* [Data records]:
▬▬▬

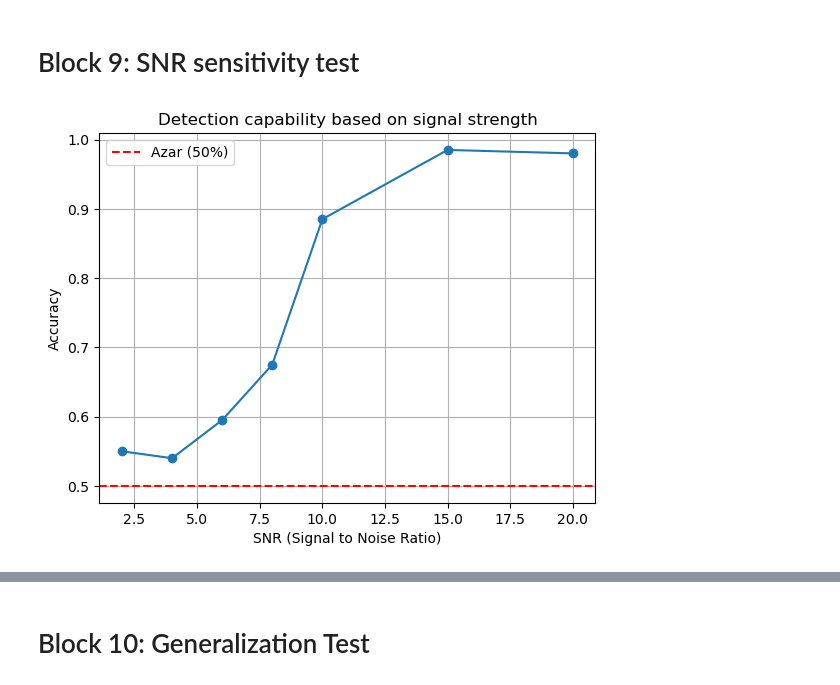
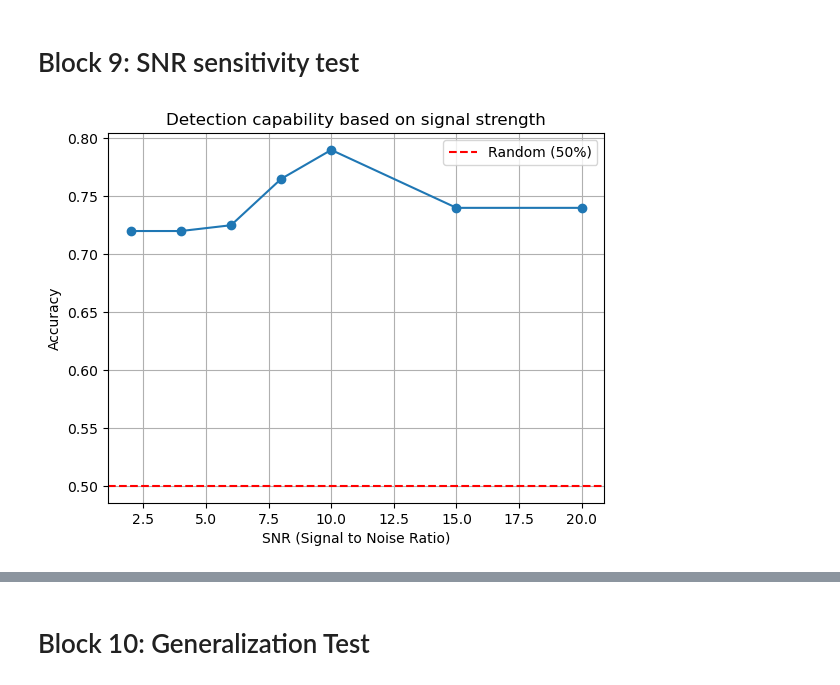
Before and after one commit to Marf27/Neural-networks-for-gravitational-waves, a Jupyter notebook: Gravitational_Waves.ipynb, the cells around one changed output, grey strips where cells are left out. Cells and saved outputs as stored; diff of their text form; code cells hidden in the pictures.

```diff
--- a/Gravitational_Waves.ipynb
+++ b/Gravitational_Waves.ipynb
@@ -123,25 +278,29 @@ CNN(
 # %% [markdown]
 # Block 5: Dataset creation + Training / Evaluation functions
 # %%
-num_samples = 10000
+num_samples = 20000
 X, y = [], []
+
 for i in range(num_samples):
-    has_signal = np.random.choice([0, 1])
 
-    # Use clearer signals for easier learning
-    snr_random = np.random.uniform(10, 25)
+    label = np.random.choice([0, 1])
 
-    if has_signal:
-        raw_data = generate_signal(snr_level=snr_random)
+    if label == 1:
+        raw = generate_gw_signal()
+
     else:
-        t = np.linspace(0, 1, 1024)
-        raw_data = np.random.normal(0, 1, len(t))
+        base_noise = generate_realistic_noise()
 
-    # Convert to spectrogram
-    spec = get_spectrogram(raw_data)
+        if np.random.rand() < 0.5:
+            glitch = generate_glitch()
+            raw = base_noise + glitch
+        else:
+            raw = base_noise
+
+    spec = get_spectrogram(raw)
 
     X.append(spec)
-    y.append(has_signal)
+    y.append(label)
 
 # Convert to numpy arrays
 X = np.array(X)
@@ -407,47 +566,49 @@ def evaluate_specific_SNR(model, snr_target):
         has_sig = np.random.choice([0, 1])
 
         if has_sig:
-            raw = generate_signal(snr_level=snr_target)
+            sig = generate_waveform()
+            noise = generate_realistic_noise()
+            raw = noise + snr_target * sig
         else:
-            t = np.linspace(0, 1, 1024)
-            raw = np.random.normal(0, 1, len(t))
+            base_noise = generate_realistic_noise()
+            if np.random.rand() < 0.5:
+                raw = base_noise + generate_glitch()
+            else:
+                raw = base_noise
 
         X_snr.append(get_spectrogram(raw))
         y_snr.append(has_sig)
 
     X_snr = np.array(X_snr)[..., np.newaxis]
     X_snr = (X_snr - mean) / std
 
     X_snr_t = torch.tensor(X_snr, dtype=torch.float32).permute(0,3,1,2).to(device)
     y_snr_t = torch.tensor(y_snr, dtype=torch.float32).unsqueeze(1).to(device)
 
     model.eval()
-    correct = 0
-
     with torch.no_grad():
         outputs = model(X_snr_t)
         probs = torch.sigmoid(outputs)
         preds = (probs > 0.5).float()
         correct = (preds == y_snr_t).sum().item()
 
-    acc = correct / len(y_snr)
-    return acc
+    return correct / len(y_snr)
 
 # Define the SNR levels we want to test (from very difficult to very easy)
 snr_levels = [2, 4, 6, 8, 10, 15, 20]
 precisions = [evaluate_specific_SNR(model, s) for s in snr_levels]
 
 plt.figure()
 plt.plot(snr_levels, precisions, 'o-')
-plt.axhline(y=0.5, color='r', linestyle='--', label='Azar (50%)')
+plt.axhline(y=0.5, color='r', linestyle='--', label='Random (50%)')
 plt.xlabel('SNR (Signal to Noise Ratio)')
 plt.ylabel('Accuracy')
 plt.title('Detection capability based on signal strength')
 plt.grid(True)
 plt.legend()
 plt.show()
 # %% [output]
-[figure, old version]
+[figure, new version]
 # %%
 print("Evaluating model sensitivity by SNR level...")
 precisions = []
```
Also changed, not shown: parts of 13 cells of this notebook.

▬▬▬

* [Exercise brief]:
Reproduce the lines above exactly, image-free.

* [Solution]:
Before and after one commit to Marf27/Neural-networks-for-gravitational-waves, a Jupyter notebook: Gravitational_Waves.ipynb, the cells around one changed output, grey strips where cells are left out. Cells and saved outputs as stored; diff of their text form; code cells hidden in the pictures.

```diff
--- a/Gravitational_Waves.ipynb
+++ b/Gravitational_Waves.ipynb
@@ -123,25 +278,29 @@ CNN(
 # %% [markdown]
 # Block 5: Dataset creation + Training / Evaluation functions
 # %%
-num_samples = 10000
+num_samples = 20000
 X, y = [], []
+
 for i in range(num_samples):
-    has_signal = np.random.choice([0, 1])
 
-    # Use clearer signals for easier learning
-    snr_random = np.random.uniform(10, 25)
+    label = np.random.choice([0, 1])
 
-    if has_signal:
-        raw_data = generate_signal(snr_level=snr_random)
+    if label == 1:
+        raw = generate_gw_signal()
+
     else:
-        t = np.linspace(0, 1, 1024)
-        raw_data = np.random.normal(0, 1, len(t))
+        base_noise = generate_realistic_noise()
 
-    # Convert to spectrogram
-    spec = get_spectrogram(raw_data)
+        if np.random.rand() < 0.5:
+            glitch = generate_glitch()
+            raw = base_noise + glitch
+        else:
+            raw = base_noise
+
+    spec = get_spectrogram(raw)
 
     X.append(spec)
-    y.append(has_signal)
+    y.append(label)
 
 # Convert to numpy arrays
 X = np.array(X)
@@ -407,47 +566,49 @@ def evaluate_specific_SNR(model, snr_target):
         has_sig = np.random.choice([0, 1])
 
         if has_sig:
-            raw = generate_signal(snr_level=snr_target)
+            sig = generate_waveform()
+            noise = generate_realistic_noise()
+            raw = noise + snr_target * sig
         else:
-            t = np.linspace(0, 1, 1024)
-            raw = np.random.normal(0, 1, len(t))
+            base_noise = generate_realistic_noise()
+            if np.random.rand() < 0.5:
+                raw = base_noise + generate_glitch()
+            else:
+                raw = base_noise
 
         X_snr.append(get_spectrogram(raw))
         y_snr.append(has_sig)
 
     X_snr = np.array(X_snr)[..., np.newaxis]
     X_snr = (X_snr - mean) / std
 
     X_snr_t = torch.tensor(X_snr, dtype=torch.float32).permute(0,3,1,2).to(device)
     y_snr_t = torch.tensor(y_snr, dtype=torch.float32).unsqueeze(1).to(device)
 
     model.eval()
-    correct = 0
-
     with torch.no_grad():
         outputs = model(X_snr_t)
         probs = torch.sigmoid(outputs)
         preds = (probs > 0.5).float()
         correct = (preds == y_snr_t).sum().item()
 
-    acc = correct / len(y_snr)
-    return acc
+    return correct / len(y_snr)
 
 # Define the SNR levels we want to test (from very difficult to very easy)
 snr_levels = [2, 4, 6, 8, 10, 15, 20]
 precisions = [evaluate_specific_SNR(model, s) for s in snr_levels]
 
 plt.figure()
 plt.plot(snr_levels, precisions, 'o-')
-plt.axhline(y=0.5, color='r', linestyle='--', label='Azar (50%)')
+plt.axhline(y=0.5, color='r', linestyle='--', label='Random (50%)')
 plt.xlabel('SNR (Signal to Noise Ratio)')
 plt.ylabel('Accuracy')
 plt.title('Detection capability based on signal strength')
 plt.grid(True)
 plt.legend()
 plt.show()
 # %% [output]
-[figure, old version]
+[figure, new version]
 # %%
 print("Evaluating model sensitivity by SNR level...")
 precisions = []
```
Also changed, not shown: parts of 13 cells of this notebook.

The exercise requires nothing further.